Black Metal traces the story of Sam and Shawn Stronghand, twin brothers orphaned at birth whose devotion to the grimmest, kvltest metal imaginable has been the defining feature in their lives. While some of you may be turned off by the notion of spending time with tween characters, fret not–just enough pages are spent framing junior high microdrama and it becomes pretty clear, pretty quickly that this book doesn’t dwell on Scott Pilgrim navel-gazing but rather favors splattery, Satanic mayhem. The brothers team up with a group of lovable losers, and while I realize that “lovable losers” is usually another narrative yellow flag, a self-aware sense of humor prevents things from getting saccharine. After the true destiny of the Brothers Stronghand is revealed (thanks to exposition provided by an Immortal-inspired band named Frost Axe), the story is freed to go completely off the rails into supernatural insanity, ping-ponging between Hell, Heaven, and even Valhalla over the course of its three volumes.

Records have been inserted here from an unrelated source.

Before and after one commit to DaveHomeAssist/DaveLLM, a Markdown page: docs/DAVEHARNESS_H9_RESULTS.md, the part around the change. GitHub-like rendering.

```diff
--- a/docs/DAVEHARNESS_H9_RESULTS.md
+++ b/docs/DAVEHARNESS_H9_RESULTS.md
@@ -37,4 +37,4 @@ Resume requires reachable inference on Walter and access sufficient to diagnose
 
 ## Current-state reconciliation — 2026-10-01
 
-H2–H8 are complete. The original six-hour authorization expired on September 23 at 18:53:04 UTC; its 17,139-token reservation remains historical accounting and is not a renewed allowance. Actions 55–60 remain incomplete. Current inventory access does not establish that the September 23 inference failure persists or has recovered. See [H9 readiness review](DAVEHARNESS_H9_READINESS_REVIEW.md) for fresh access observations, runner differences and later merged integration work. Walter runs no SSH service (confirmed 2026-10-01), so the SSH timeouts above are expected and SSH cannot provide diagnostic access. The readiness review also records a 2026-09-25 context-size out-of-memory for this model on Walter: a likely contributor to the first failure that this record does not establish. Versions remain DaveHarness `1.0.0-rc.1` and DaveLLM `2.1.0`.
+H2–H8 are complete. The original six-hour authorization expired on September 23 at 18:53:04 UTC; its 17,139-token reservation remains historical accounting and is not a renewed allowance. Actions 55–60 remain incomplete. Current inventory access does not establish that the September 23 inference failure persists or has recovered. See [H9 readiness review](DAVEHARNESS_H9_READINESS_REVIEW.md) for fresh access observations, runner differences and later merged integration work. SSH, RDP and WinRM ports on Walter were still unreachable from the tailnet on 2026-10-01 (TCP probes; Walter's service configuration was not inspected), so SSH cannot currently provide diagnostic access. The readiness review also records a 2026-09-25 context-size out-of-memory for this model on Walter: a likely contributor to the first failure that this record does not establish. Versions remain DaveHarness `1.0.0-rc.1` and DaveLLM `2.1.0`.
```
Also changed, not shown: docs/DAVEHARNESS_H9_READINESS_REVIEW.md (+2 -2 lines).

Creators Rick Spears and Chuck BB are quick to display their status as metal insiders, peppering their comic with references that will resonate with fellow fans. In addition to subtle name-dropping via posters and t-shirts, there are some delightfully clever dialogue snippets that are directly quoted from metal lyrics (the exclamation “you are so Black Wizards!” was a favorite moment, referencing as it does Emperor’s “I Am the Black Wizards”). The series is never inaccessible to non-metalheads, however–Black Metal has enough manic charm to win over readers who might flee from the seething aggression of the music that is its namesake.
Chuck BB’s black-and-white artwork has a jagged, expressive energy that propels the story from page to page. Off-kilter panel layouts and prominent halftone dots show the influence of manga while the simplified, angular character designs are a nod to the ultra-flat animation style of American fare found on Cartoon Network and Nickelodeon. The juxtaposition of ridiculously dark dialogue with the ugly-cute drawing style certainly earns laughs early on, but the story’s escalating gruesomeness–which includes eye gouging, decapitations, disembowelments, and flying limbs–takes on absurd humor when rendered in this style. The level of violence might be overly X-rated if splashed across the page in garish color, but Chuck BB’s linework keeps the demonic ooze and rotting flesh of the visuals well on the lighter side of splatstick.
Perhaps the most surprising thing about Black Metal is its feel-good heart. As someone who grew up on 80s tween adventure fare like The Goonies and Monster Squad, there’s a chamber of my blackened, ossified heart that really loves an underdog story with an improbably happy ending. Not to give too much away (part of the joy of this particular comics series is in its ludicrously convoluted plot), but after a series of cliffhangers, betrayals, shocks, and tragedies, there’s a remarkably heartwarming ending to the story of the Brothers Strongheart.
Next time you need a break from the non-stop misery parade of life, and being pummeled by extreme music doesn’t feel like the kind of catharsis you need, consider spending a few hours with this different kind of Black Metal. It’s a book that will remind you why you fell in love with metal in the first place.